Of all the accessories you may buy for your dog, food and water bowls can potentially provide your furry friend with the most consistent daily pleasure. The bowls from which your dog eats and drinks can affect:
If you're wondering how to ensure that you select the right bowl, consider the following:
When it comes to dinnerware and place settings, your dog has few requirements. Usually, two bowls will suffice. One will hold food, and the other will hold water. The water bowls should be left out at all times.
With dog bowls, size matters. As a rule-of-thumb, the most appropriate food bowl size can comfortably accommodate your dog's snout while it is eating. Your dog should have ample room to position its mouth while gathering its food, but not so much that its entire head can fit into the bowl.
The size of the bowl should also coincide with the appropriate portion size. Too large a bowl can encourage over-feeding that leads to obesity. Too small a bowl can cause undernourishment.
The water bowl should be larger than the food bowl to ensure that your pup never needs to worry about quenching its thirst. Generally, dogs drink one half to one ounce of water per pound of bodyweight every day. Although this may vary depending on circumstances, it never hurts to provide more water than your dog typically drinks. A Water bowl can be larger than a food bowl as long as your dog can access it comfortably.
It may surprise you to know that your dog's breed or eating habits can help determine what shape bowl will offer the best mealtime experience.
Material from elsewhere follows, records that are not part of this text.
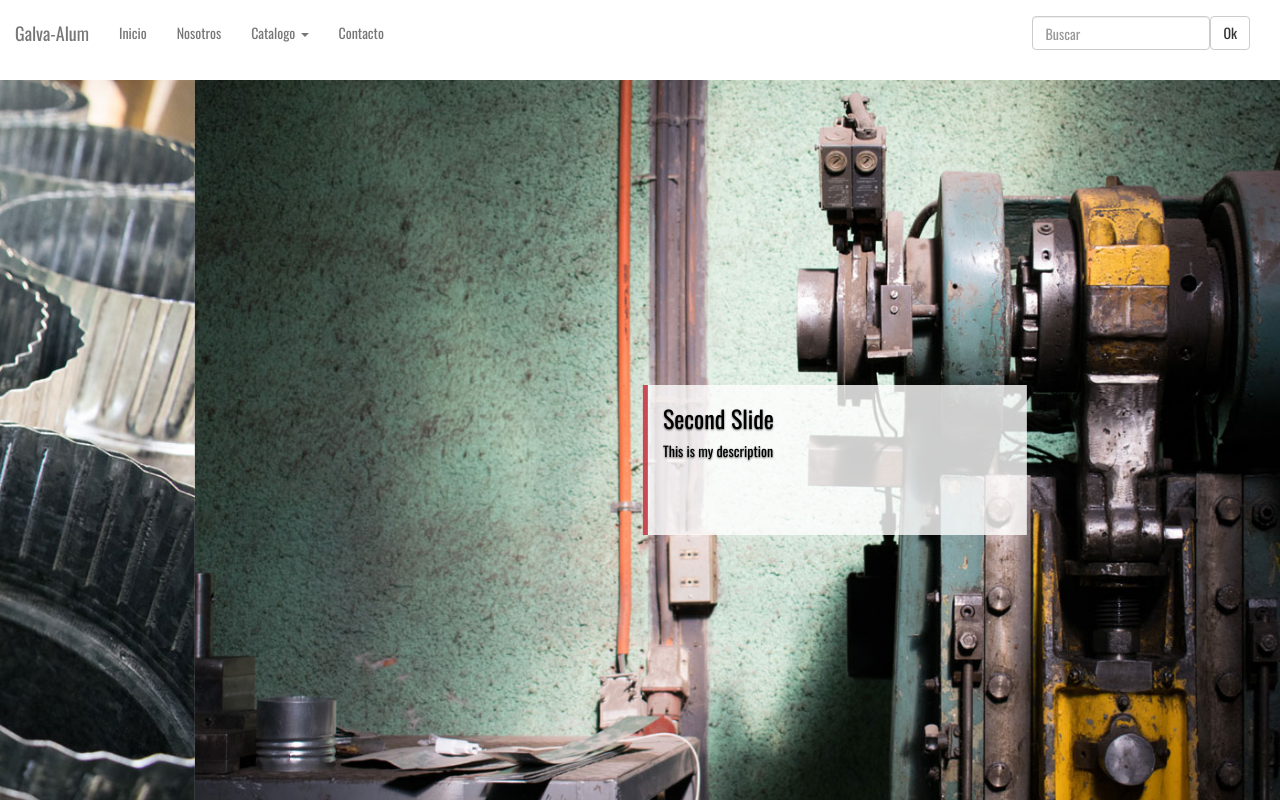
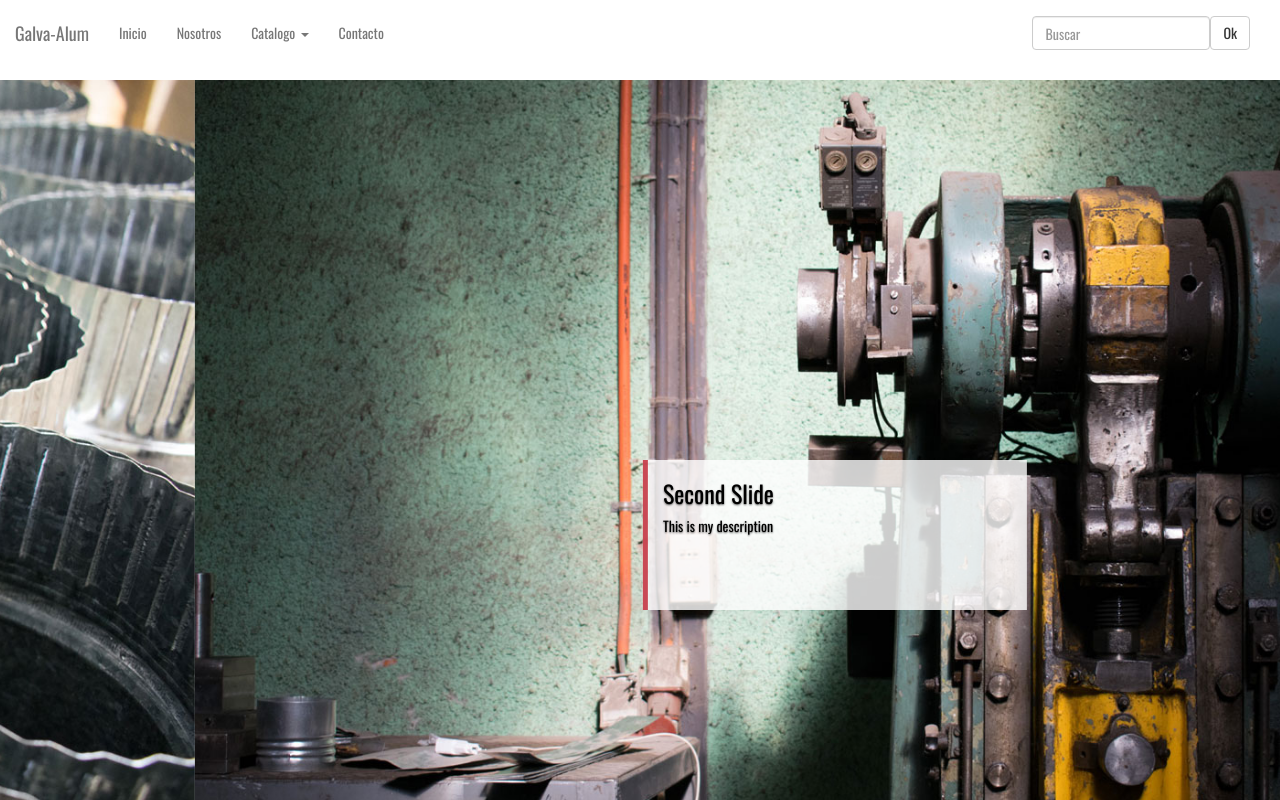
Before and after one commit to indicestudio/ng-galvalum, an Angular app: page / in a window 1280 px wide. Built offline with nearby package versions, Linux system fonts and the light colour scheme; what @agm/core would draw is missing.

Commit message:
modifique el caption state del slideshow

```diff
--- a/src/app/slideshow/slideshow.component.html
+++ b/src/app/slideshow/slideshow.component.html
@@ -10,7 +10,9 @@
       'background-image':'url(' + slide.imgUrl + ')'
     }"
   >
-    <div class="carousel-caption" [@captionState]="slideState">
+    <div class="carousel-caption"
+      [@captionState]="captionState">
+
       <h3>{{ slide.title }}</h3>
       <p>{{ slide.desc }}</p>
     </div>
--- a/src/app/slideshow/slideshow.component.ts
+++ b/src/app/slideshow/slideshow.component.ts
@@ -28,7 +28,7 @@ import { trigger, state, style, transition, animate, keyframes } from '@angular/
         opacity: '1',
         transform: 'translate(-50%, -50%)'
       })),
-      transition('inactive => active', animate('2000ms ease-in-out'))
+      transition('inactive <=> active', animate('2000ms ease-in-out'))
     ])
   ]
 })
```
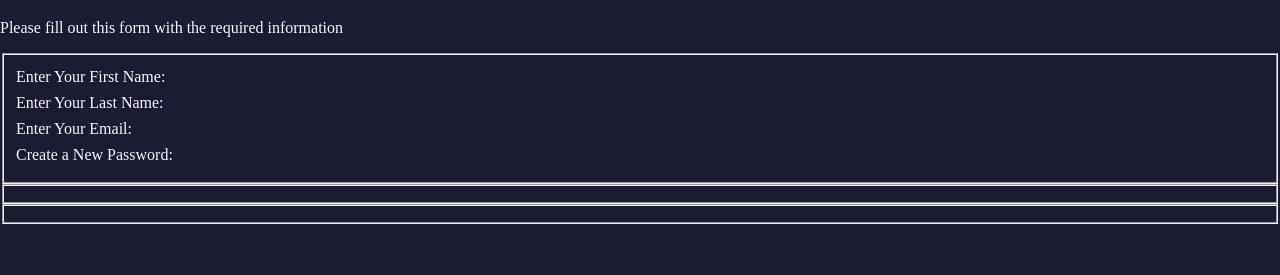
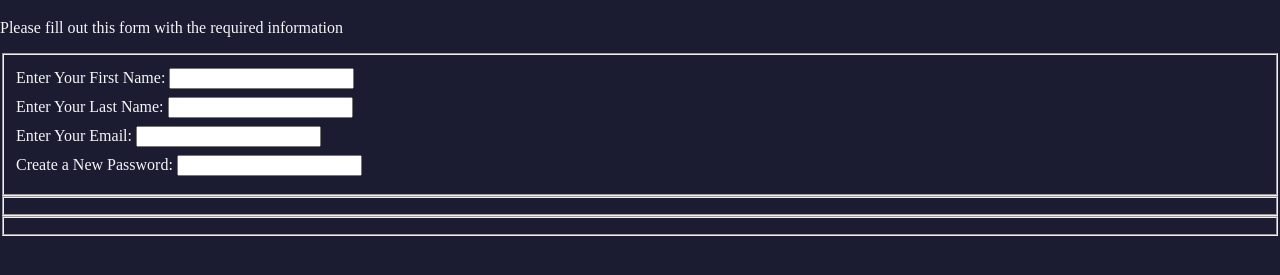
Before and after one commit to luis-jmtz/Simple-HTML-Form, a plain HTML site: page index.html in a window 1280 px wide. Shown: the part 61-336 px from the top of the page. Drawn offline with Linux system fonts and the light colour scheme.

Commit message:
complete fieldset 1

```diff
--- a/index.html
+++ b/index.html
@@ -10,10 +10,10 @@
     <p>Please fill out this form with the required information</p>
         <form method="post" action='https://register-demo.freecodecamp.org'>
             <fieldset>
-                <label>Enter Your First Name:</label>
-                <label>Enter Your Last Name:</label>
-                <label>Enter Your Email:</label>
-                <label>Create a New Password:</label>
+                <label for="first-name">Enter Your First Name: <input id="first-name" type="text" required /></label>
+                <label for="last-name">Enter Your Last Name: <input id="last-name" type="text" required /></label>
+                <label for="email">Enter Your Email: <input id="email" type="email" required /></label>
+                <label for="new-password">Create a New Password: <input id="new-password" type="password" pattern="[a-z0-5]{8,}" required /></label>
             </fieldset>
             <fieldset></fieldset>
             <fieldset></fieldset>
```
The four most common dog bowl shapes include:
Trapezoid- These bowls are great if your best friend has long, floppy ears. They allow comfortable entry of the snout into a narrow top opening while allowing food to spread across a wider bottom space, creating ease of access. This bowl is ideal for preventing ear tips from dipping into the food.
Shallow with a wide opening- Any puppy or adult dog with a short snout, like a pug, will appreciate the easy access to food that shallow bowls provide. A wide, shallow bowl reduces neck strain for small dogs or those with anatomies that make it difficult to reach far into a bowl for their food.
Deep- Dogs like Greyhounds and Collies can best enjoy food that is served in deep bowls that can comfortably accommodate their long snouts. Imagine anything more frustrating to a hungry dog than having its nose come between its food and its mouth.
Slow feeder- These bowls are the most recent development in dog feeding accessories. They frequently cross over between bowl and puzzle. Slow Feeder bowls typically spread food throughout the path of an inner maze, requiring dogs to stop eating and reposition themselves to get to it. This bowl format discourages gulping, eliminating the risk of digestive upset. A nice side benefit of these bowls is the mental stimulation they provide when a pup must work harder to access food sprinkled between the maze walls.
Most dog bowls consist of stainless steel, glass or ceramic and plastic. Each of these materials has unique attributes. You can't go wrong with a stainless steel dog bowl for food or water. These bowls can withstand being knocked around by the most aggressive eaters. Stainless steel is easy to keep clean, and it is dishwasher safe. It is also hygienic and doesn't promote bacteria. The only downside to stainless steel bowls is the occasional metallic taste they sometimes transfer to food. Still, if your dog isn't complaining, stainless steel is a great, low-maintenance choice.
If you want a decorative bowl that resembles the types of dishware you eat from, consider ceramic or glass. Like your own dishes, these bowls are decorative and hygienic yet strong enough to withstand a dishwasher. Just like your own dishes, the only downside to these bowls is their susceptibility to breakage. Broken glass or ceramic can injure your pet, and cracks in ceramic quickly develop mold when wet. If you opt for glass or ceramic, be sure to replace bowls if they become damaged.
It is easy to find plastic dog bowls that are BPA-free and food-safe. Synthetic food and water bowls are cost-effective, and like glass and ceramic, they come in a wide range of colors and patterns. Be careful about using these bowls for dogs that are aggressive chewers because they can become the latest chew toy . Like ceramic bowls, it is best to replace a plastic bowl that is scratched to prevent mold growth.
Did you know that choosing a bowl according to your dog's height can do wonders for your pal's posture? As a general rule, it is best if your dog does not need to stretch too far to reach into food and water bowls while in a standing position. Bowls that come with matching stands can provide just the right amount of lift to put minimal strain on a dog's neck.
Dogs are beloved members of the family, and how we feed them is the best way to show them how much we love them. So, pay attention the next time you serve up your pet's favorite meal and look for signs that mean it's time to order a new bowl.